**Task requirements:** Among the entries below, only the lines starting at the one with "Before and after one commit to Brunno-DaSilva/tip-calculator, a" and ending at the one with "FIXED: Prevented any", both included, are to be printed exactly.

+++ Supplied records

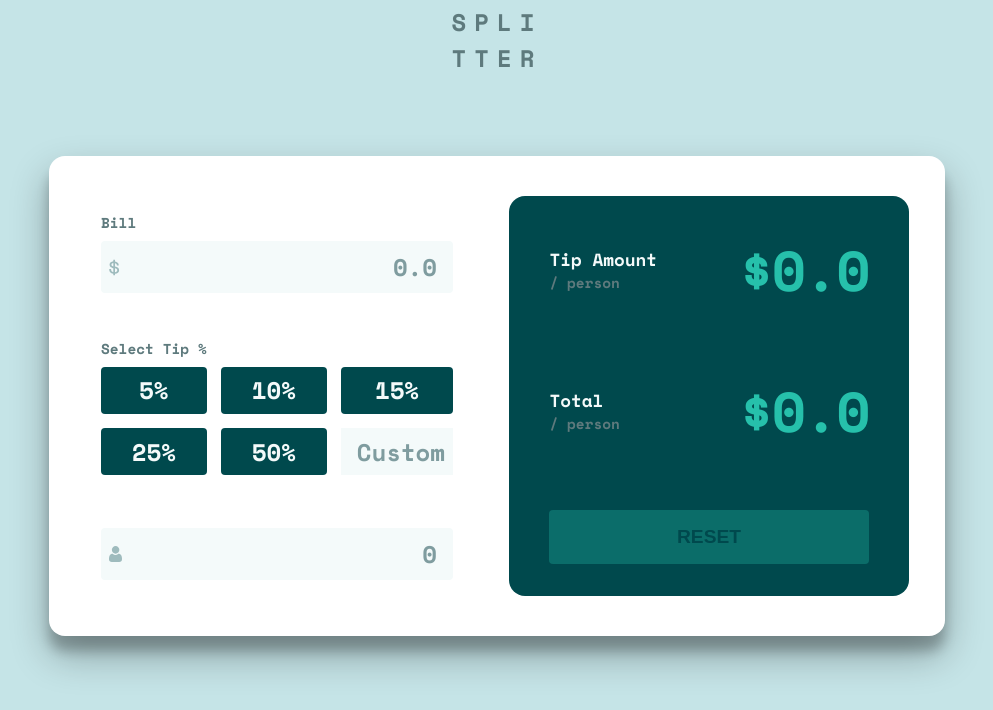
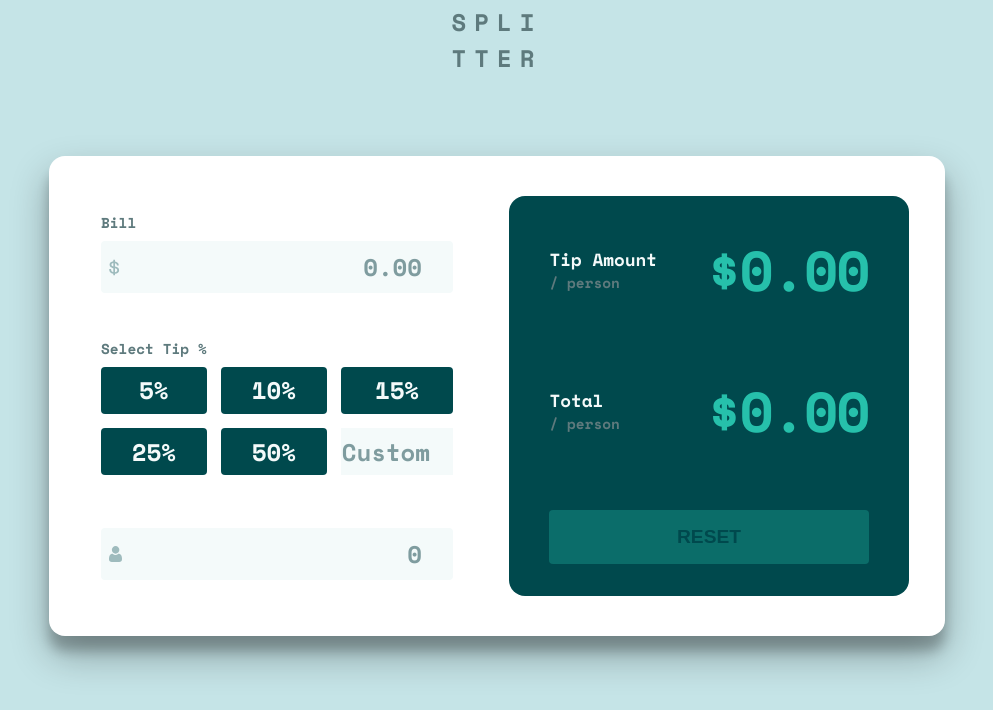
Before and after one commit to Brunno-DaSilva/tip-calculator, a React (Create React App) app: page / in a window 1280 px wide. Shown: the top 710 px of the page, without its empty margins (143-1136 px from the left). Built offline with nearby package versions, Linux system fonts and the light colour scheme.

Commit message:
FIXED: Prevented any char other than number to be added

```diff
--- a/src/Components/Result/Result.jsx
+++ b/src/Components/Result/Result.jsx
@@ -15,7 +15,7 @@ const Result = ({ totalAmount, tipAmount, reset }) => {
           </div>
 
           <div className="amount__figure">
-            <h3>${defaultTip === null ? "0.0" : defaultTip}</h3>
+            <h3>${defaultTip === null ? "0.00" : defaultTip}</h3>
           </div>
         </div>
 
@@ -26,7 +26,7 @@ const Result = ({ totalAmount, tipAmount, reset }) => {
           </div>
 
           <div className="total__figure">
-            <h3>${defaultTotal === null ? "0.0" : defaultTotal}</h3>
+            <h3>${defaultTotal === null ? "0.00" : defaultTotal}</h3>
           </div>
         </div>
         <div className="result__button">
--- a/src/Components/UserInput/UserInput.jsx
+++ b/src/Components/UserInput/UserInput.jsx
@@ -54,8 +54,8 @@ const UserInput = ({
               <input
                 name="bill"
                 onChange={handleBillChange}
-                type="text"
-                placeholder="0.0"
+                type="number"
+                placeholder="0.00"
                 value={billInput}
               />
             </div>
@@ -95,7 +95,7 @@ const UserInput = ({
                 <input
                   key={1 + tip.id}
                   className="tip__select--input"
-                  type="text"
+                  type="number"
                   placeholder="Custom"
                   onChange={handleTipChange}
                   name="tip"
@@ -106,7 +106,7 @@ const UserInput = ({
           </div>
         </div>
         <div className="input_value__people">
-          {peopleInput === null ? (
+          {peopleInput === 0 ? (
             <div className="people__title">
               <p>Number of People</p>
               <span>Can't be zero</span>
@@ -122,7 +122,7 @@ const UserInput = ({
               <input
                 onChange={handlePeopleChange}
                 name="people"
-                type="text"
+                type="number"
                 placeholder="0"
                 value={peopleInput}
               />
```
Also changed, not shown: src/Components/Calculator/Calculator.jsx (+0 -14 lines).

++++++
+++ Supplied records

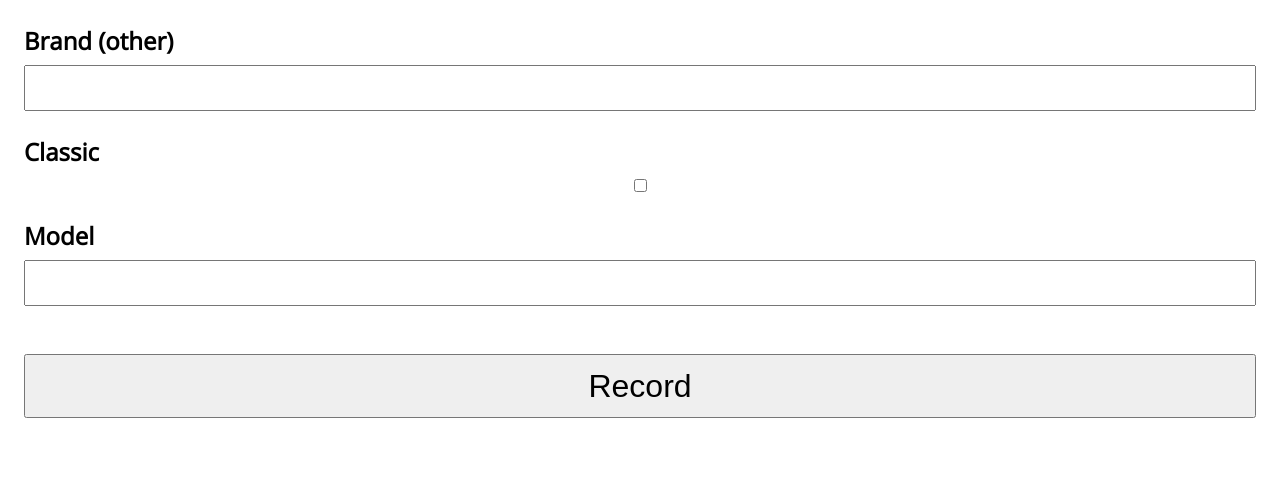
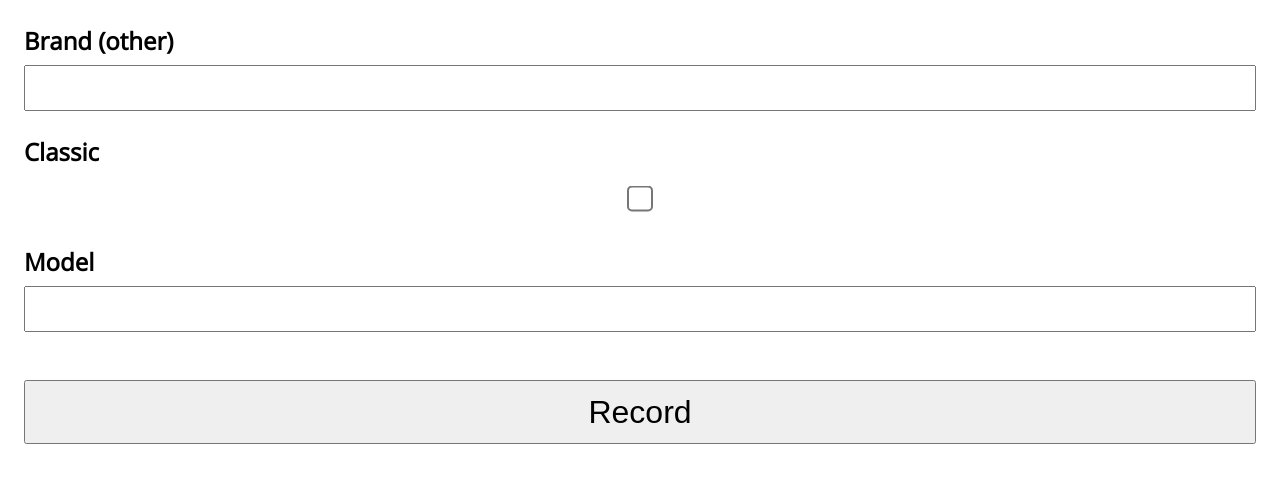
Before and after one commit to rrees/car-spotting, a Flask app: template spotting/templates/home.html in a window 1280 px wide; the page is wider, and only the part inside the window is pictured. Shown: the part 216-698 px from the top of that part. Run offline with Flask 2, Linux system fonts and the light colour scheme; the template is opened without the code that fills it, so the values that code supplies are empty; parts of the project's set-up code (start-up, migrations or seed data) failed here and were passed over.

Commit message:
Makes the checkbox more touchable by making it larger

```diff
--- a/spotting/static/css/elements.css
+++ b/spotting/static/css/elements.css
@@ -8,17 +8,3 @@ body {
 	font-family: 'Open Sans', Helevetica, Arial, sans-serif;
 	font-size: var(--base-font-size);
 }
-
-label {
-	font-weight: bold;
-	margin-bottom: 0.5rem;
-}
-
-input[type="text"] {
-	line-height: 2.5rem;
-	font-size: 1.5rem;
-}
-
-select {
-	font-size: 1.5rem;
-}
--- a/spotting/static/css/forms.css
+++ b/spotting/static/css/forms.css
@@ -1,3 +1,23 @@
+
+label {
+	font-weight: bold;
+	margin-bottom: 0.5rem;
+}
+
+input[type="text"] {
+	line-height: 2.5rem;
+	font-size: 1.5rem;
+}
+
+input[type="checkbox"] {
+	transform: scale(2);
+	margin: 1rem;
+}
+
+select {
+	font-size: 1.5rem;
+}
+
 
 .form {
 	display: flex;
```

++++++
+++ Supplied records

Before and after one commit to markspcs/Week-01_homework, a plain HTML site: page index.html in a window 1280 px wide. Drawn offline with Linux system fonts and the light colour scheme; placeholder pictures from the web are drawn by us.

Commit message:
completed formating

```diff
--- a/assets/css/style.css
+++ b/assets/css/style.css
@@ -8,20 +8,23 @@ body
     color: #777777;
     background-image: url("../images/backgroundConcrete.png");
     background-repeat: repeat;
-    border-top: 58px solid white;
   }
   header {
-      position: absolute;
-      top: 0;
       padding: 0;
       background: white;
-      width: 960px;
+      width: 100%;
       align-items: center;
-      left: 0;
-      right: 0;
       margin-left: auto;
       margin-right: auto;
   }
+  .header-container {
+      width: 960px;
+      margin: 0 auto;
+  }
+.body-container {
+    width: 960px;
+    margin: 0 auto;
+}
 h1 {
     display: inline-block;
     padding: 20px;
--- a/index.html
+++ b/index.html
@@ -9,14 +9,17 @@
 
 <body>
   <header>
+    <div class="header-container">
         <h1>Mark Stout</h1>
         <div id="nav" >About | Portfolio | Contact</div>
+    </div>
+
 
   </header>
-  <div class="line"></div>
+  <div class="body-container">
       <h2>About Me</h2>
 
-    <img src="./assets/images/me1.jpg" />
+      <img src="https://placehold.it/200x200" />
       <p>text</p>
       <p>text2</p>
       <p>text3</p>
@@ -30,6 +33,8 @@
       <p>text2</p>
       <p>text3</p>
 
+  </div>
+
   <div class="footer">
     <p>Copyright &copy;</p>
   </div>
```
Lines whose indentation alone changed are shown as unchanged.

++++++

**Output below:**
Before and after one commit to Brunno-DaSilva/tip-calculator, a React (Create React App) app: page / in a window 1280 px wide. Shown: the top 710 px of the page, without its empty margins (143-1136 px from the left). Built offline with nearby package versions, Linux system fonts and the light colour scheme.

Commit message:
FIXED: Prevented any char other than number to be added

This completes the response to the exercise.